I previously wrote a blog post about how I wasn’t going to potty train my 2 year old and I am now happy to say that our lovely little bundle of fun is not wearing nappies during the day any more. He is 3 and a half years old and due to start school in September shortly after he turns 4 so it does come as a welcome relief.
A new Change4LIfe campaign has been launched in the UK regarding the choice of healthier snacks for children which aims to help combat childhood obesity and reduce the daily intake of sugar.
From a dentists point of view this is great! We really want kids to have less sugar, especially as the number of tooth extractions on children under the age of four is steadily increasing (further info)
So how much sugar is too much?
I am a dentist as well as being a mum and as such I will not be denying my son any involvement in the fun of Halloween. I’m not likely to take him out ‘trick or treating’ this year purely because I won’t get back from work in time but it is definitely something he will be able to take part with in the future.
Children’s teeth fall out don’t they? So why do we need to look after them? Kids get a second set, a second chance to have clean and healthy teeth so why do we need to invest our valuable time looking after baby teeth that will be replaced anyway?
Those baby teeth are precious and a whole host of problems can develop if they are not looked after from birth.
Looking after your teeth is essential at all times but it is of particular importance when you’re pregnant. Many people blame pregnancy for the deterioration of their gum health, the development of cavities and even the loss of teeth and this may be true, indirectly.
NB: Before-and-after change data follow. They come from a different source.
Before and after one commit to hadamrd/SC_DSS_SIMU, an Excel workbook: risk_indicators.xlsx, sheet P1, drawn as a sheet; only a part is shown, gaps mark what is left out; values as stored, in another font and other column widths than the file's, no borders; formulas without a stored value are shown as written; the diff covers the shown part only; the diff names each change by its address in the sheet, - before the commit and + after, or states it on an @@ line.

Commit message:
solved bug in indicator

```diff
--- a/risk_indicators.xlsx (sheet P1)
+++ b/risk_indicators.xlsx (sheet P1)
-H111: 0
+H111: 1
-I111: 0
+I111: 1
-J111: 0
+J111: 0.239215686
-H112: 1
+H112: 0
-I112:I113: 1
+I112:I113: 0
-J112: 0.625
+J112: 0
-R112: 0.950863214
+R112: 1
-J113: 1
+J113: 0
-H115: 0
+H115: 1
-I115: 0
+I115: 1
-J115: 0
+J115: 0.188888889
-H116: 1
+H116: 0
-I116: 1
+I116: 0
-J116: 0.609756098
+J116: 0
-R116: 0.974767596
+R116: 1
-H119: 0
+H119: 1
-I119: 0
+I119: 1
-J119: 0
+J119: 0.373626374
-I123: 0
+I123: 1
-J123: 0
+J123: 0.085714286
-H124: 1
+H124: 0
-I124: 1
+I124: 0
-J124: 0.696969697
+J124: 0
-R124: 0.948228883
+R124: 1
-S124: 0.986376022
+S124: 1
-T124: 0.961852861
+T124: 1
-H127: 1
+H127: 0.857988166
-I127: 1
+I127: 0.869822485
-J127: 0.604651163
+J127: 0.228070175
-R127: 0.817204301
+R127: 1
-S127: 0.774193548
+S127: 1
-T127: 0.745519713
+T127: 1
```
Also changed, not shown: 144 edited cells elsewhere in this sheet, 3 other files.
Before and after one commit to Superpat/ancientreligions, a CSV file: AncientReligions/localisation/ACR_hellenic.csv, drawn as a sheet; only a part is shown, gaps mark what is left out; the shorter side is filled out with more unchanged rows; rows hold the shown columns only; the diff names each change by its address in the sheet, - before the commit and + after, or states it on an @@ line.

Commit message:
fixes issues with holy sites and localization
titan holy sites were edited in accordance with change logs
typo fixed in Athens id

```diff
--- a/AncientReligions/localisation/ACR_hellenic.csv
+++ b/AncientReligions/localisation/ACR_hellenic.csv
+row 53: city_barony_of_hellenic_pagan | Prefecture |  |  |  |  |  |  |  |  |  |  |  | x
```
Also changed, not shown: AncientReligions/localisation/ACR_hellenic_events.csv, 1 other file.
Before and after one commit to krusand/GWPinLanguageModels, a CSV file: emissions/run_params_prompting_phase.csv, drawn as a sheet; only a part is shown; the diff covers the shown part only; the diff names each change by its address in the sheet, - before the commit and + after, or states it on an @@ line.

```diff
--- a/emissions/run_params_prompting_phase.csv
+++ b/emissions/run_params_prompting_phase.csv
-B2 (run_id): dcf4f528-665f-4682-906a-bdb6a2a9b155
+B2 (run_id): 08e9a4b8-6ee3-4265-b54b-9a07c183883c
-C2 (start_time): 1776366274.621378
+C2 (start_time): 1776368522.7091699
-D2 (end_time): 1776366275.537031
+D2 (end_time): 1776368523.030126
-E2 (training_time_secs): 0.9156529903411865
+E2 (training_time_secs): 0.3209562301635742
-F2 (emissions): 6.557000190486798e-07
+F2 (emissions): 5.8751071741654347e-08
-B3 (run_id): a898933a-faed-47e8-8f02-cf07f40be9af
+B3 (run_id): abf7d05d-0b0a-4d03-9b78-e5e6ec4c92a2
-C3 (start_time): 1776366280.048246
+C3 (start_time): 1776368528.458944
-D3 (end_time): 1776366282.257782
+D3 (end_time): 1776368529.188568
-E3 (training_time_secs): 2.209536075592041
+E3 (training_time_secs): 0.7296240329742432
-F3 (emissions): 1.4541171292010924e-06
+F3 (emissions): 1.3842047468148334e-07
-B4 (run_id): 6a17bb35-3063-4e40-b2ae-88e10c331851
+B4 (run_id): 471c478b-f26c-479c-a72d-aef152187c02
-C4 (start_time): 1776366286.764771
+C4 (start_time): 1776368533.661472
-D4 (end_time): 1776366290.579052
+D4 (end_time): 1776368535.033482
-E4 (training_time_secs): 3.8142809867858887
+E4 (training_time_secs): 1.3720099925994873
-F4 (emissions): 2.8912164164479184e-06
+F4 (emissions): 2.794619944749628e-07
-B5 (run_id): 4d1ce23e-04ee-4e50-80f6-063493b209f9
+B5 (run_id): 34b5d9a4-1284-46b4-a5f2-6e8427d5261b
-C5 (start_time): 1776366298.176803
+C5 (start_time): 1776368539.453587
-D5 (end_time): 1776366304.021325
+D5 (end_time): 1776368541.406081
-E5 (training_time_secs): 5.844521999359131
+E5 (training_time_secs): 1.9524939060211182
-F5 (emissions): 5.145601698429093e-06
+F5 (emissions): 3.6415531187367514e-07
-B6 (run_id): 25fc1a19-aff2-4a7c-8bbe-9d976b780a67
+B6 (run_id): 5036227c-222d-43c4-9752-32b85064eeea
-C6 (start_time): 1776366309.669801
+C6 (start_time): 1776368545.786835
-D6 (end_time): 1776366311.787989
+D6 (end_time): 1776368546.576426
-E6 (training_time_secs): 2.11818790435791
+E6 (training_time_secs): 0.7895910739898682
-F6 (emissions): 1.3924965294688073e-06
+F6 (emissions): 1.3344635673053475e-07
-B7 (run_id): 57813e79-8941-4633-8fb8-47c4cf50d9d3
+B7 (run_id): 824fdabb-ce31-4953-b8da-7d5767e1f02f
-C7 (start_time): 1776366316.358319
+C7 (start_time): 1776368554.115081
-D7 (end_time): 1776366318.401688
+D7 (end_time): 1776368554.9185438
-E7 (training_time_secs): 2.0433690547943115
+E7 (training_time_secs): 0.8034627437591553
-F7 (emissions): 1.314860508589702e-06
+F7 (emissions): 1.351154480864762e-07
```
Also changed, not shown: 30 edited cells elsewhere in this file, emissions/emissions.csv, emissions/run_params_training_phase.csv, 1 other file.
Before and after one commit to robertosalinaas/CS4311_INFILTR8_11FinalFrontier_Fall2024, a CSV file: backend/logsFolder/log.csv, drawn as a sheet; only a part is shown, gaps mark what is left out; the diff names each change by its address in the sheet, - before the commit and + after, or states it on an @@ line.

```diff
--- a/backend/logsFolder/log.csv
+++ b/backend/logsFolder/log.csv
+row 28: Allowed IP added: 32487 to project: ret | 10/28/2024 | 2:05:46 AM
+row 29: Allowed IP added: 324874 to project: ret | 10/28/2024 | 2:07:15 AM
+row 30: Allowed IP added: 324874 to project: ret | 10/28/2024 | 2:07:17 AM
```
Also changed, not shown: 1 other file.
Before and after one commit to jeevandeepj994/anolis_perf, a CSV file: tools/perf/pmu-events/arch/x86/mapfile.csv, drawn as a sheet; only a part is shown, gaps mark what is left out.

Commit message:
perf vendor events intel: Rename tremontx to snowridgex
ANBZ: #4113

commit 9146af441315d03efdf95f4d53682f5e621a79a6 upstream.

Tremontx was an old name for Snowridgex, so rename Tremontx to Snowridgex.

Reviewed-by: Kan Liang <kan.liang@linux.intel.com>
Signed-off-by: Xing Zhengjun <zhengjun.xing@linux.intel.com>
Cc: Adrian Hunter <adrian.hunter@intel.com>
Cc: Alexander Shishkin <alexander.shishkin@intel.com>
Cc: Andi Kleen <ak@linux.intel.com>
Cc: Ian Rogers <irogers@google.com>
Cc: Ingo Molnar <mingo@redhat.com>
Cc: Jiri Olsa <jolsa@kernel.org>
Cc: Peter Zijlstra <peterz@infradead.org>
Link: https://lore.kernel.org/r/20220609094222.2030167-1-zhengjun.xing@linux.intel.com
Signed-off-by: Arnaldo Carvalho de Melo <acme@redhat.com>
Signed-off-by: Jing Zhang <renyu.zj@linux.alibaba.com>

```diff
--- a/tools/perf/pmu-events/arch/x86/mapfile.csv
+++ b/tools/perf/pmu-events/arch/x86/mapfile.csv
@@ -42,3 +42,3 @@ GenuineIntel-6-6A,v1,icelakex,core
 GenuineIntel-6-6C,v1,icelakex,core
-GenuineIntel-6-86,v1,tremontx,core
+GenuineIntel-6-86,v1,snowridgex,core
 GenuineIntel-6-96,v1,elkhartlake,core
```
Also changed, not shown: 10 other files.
It is likely that the increase in dental health problems during and after pregnancy are probably due to a change in oral health habits and diet during pregnancy and therefore is entirely preventable.
Read on to find out how you can prevent your own dental problems from developing as a result of pregnancy.
We all know that looking after our children’s teeth from a young age is important but it often feels like a struggle. Especially if you have a wriggly, resistant two year old who sounds like they are being murdered any time you try to get a toothbrush near them (trust me! I know what this is like).
As a dentist (as well as a mum) I want to share a few tips and products that I have found useful and that may be helpful for you.